Hunter, 35, who has cerebral palsy, will receive the award on July 17 at the Governor's Council on Developmental Disabilities' Making a Difference Annual Appreciation Ceremony in Atlanta. The award recognizes council members who have acted as leaders during the past year. It is named in honor of former council chairperson Carl Cunningham, who died a decade ago while leading the group.
The council works to improve the lives of people with disabilities, while also educating society about what these people can contribute to their communities. In the past year, Hunter served on several ad hoc committees which dealt with issues such as grants and advocacy, in addition to sitting on the governance committee.
"Tameeka is No. 1, one of the people that Carl Cunningham was trying to help. And now she is looking forward to the next generation and what they need through her work with college students," said Eric Jacobson, executive director of the Governor's Council on Developmental Disabilities. "This is someone who has been successful in her life, and she strives to help others do the exact same thing."
Born with what she calls "C.P.," Hunter knows the challenges of living a normal life while trying to break down the stereotypes which exist about people with disabilities. She uses crutches, or sometimes, a small scooter to move around.
When she was a student at Georgia State University in the 1990s, Hunter was almost passed over for an administrative assistant position because her would-be supervisor was unsure about her physical abilities.
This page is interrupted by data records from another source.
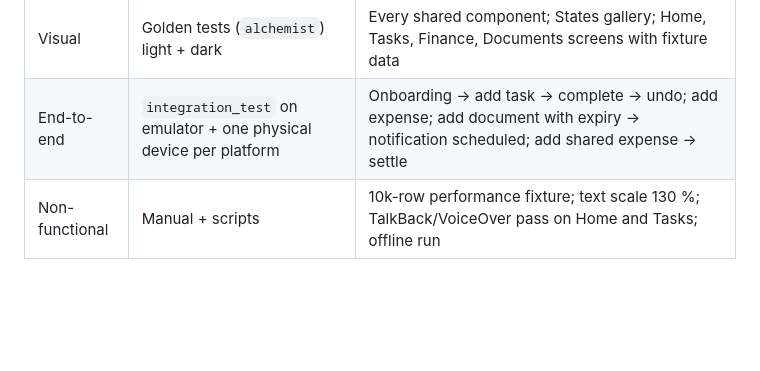
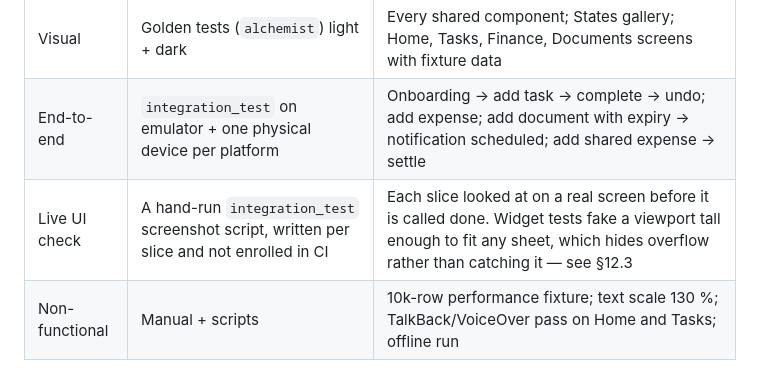
Before and after one commit to Ibadurrehman/Kosha, a Markdown page: project-doc/Kosha-Master-Implementation-Plan.md, the part around the change. Drawn GitHub-style; blank space fills up the shorter version.

Commit message:
Add live UI check process to testing strategy in implementation plan

```diff
--- a/project-doc/Kosha-Master-Implementation-Plan.md
+++ b/project-doc/Kosha-Master-Implementation-Plan.md
@@ -1080,6 +1080,7 @@ The prototype is a click-through; several actions end in a toast. Each gap below
 | Widgets | Widget tests | Each screen's main path with fake repositories; sheets open/close; empty/error states |
 | Visual | Golden tests (`alchemist`) light + dark | Every shared component; States gallery; Home, Tasks, Finance, Documents screens with fixture data |
 | End-to-end | `integration_test` on emulator + one physical device per platform | Onboarding → add task → complete → undo; add expense; add document with expiry → notification scheduled; add shared expense → settle |
+| Live UI check | A hand-run `integration_test` screenshot script, written per slice and not enrolled in CI | Each slice looked at on a real screen before it is called done. Widget tests fake a viewport tall enough to fit any sheet, which hides overflow rather than catching it — see §12.3 |
 | Non-functional | Manual + scripts | 10k-row performance fixture; text scale 130 %; TalkBack/VoiceOver pass on Home and Tasks; offline run |
 
 Coverage goal: 80 % on `domain/` and `data/`, no target on `presentation/` beyond main paths. Tests run on every push (section 16).
```
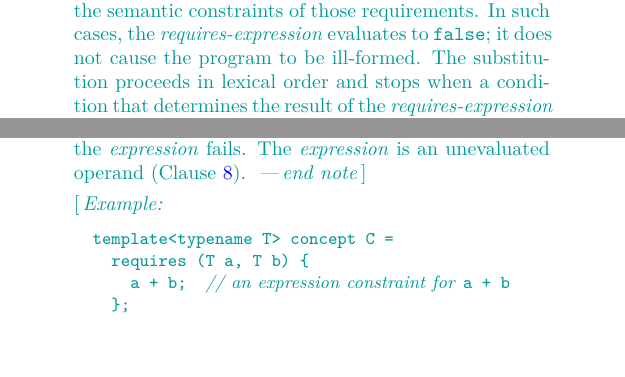
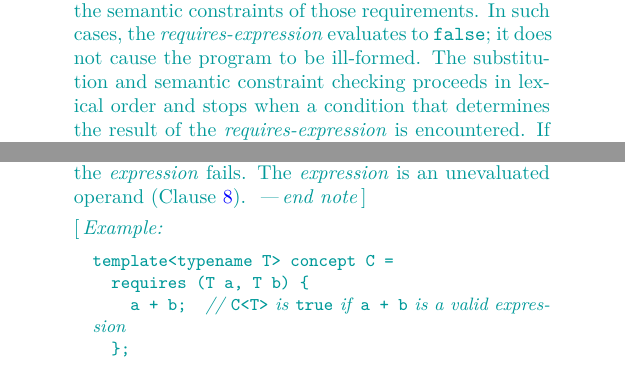
Before and after one commit to cplusplus/concepts-ts, a LaTeX book (src/ts.tex, which reads src/expressions.tex): two parts of pages 12 and 13 of 75, joined at a grey line, cut so that both start at the same text, the shorter picture padded with empty space. Compiled offline with pdfLaTeX; a LaTeX package or settings file that is missing is left out.

Commit message:
CWG review updates

```diff
--- a/src/expressions.tex
+++ b/src/expressions.tex
@@ -270,7 +270,8 @@ may result in the formation of invalid types or expressions in its
 requirements or the violation of the semantic constraints of those requirements.
 In such cases, the \grammarterm{requires-expression} evaluates to \tcode{false};
 it does not cause the program to be ill-formed.
-The substitution proceeds in lexical order and stops when a condition that
+The substitution and semantic constraint checking
+proceeds in lexical order and stops when a condition that
 determines the result of the \grammarterm{requires-expression} is encountered.
 If no substitution is performed or substitution succeeds,
 the \grammarterm{requires-expression} evaluates to \tcode{true}.
@@ -315,7 +316,7 @@ The \grammarterm{expression} is an unevaluated operand (Clause \ref{expr}).
 \begin{codeblock}
 template<typename T> concept C =
   requires (T a, T b) {
-    a + b;  // an expression constraint for \tcode{a + b}
+    a + b;  // \tcode{C<T>} is \tcode{true} if \tcode{a + b} is a valid expression
   };
 \end{codeblock}
 \exitexample
```
Also changed, not shown: src/expressions.tex (2 more changed lines).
"She told me during the interview, 'You probably wouldn't be the right person for this position, because I don't think you'd be able to reach the fifth drawer on the filing cabinets,' " Hunter said. "At first, I was shocked that she said it, but I thanked her for voicing her concern to me, and I then explained that I routinely reached the fifth drawer of a filing cabinet at a previous job I held on campus ...
"I got the job."
After Hunter graduated from Georgia State with a bachelor's degree in business administration, she took a job in 1999 as a disability affairs coordinator for former Atlanta Mayor Bill Campbell. In 2001, she moved on to become a disability services specialist at the Georgia Institute of Technology. She also completed a master's degree in rehabilitation counseling at Georgia State during this time period.
Two months ago, Hunter took on her new job at Clayton State.
"She's one of those individuals who embodies what we talk about when we discuss people with disabilities having a real life," said Tom Seegmueller, the council's current chairman. "She also epitomizes the new wave of leadership coming from the younger generation. They lead by example, instead of just talking the talk."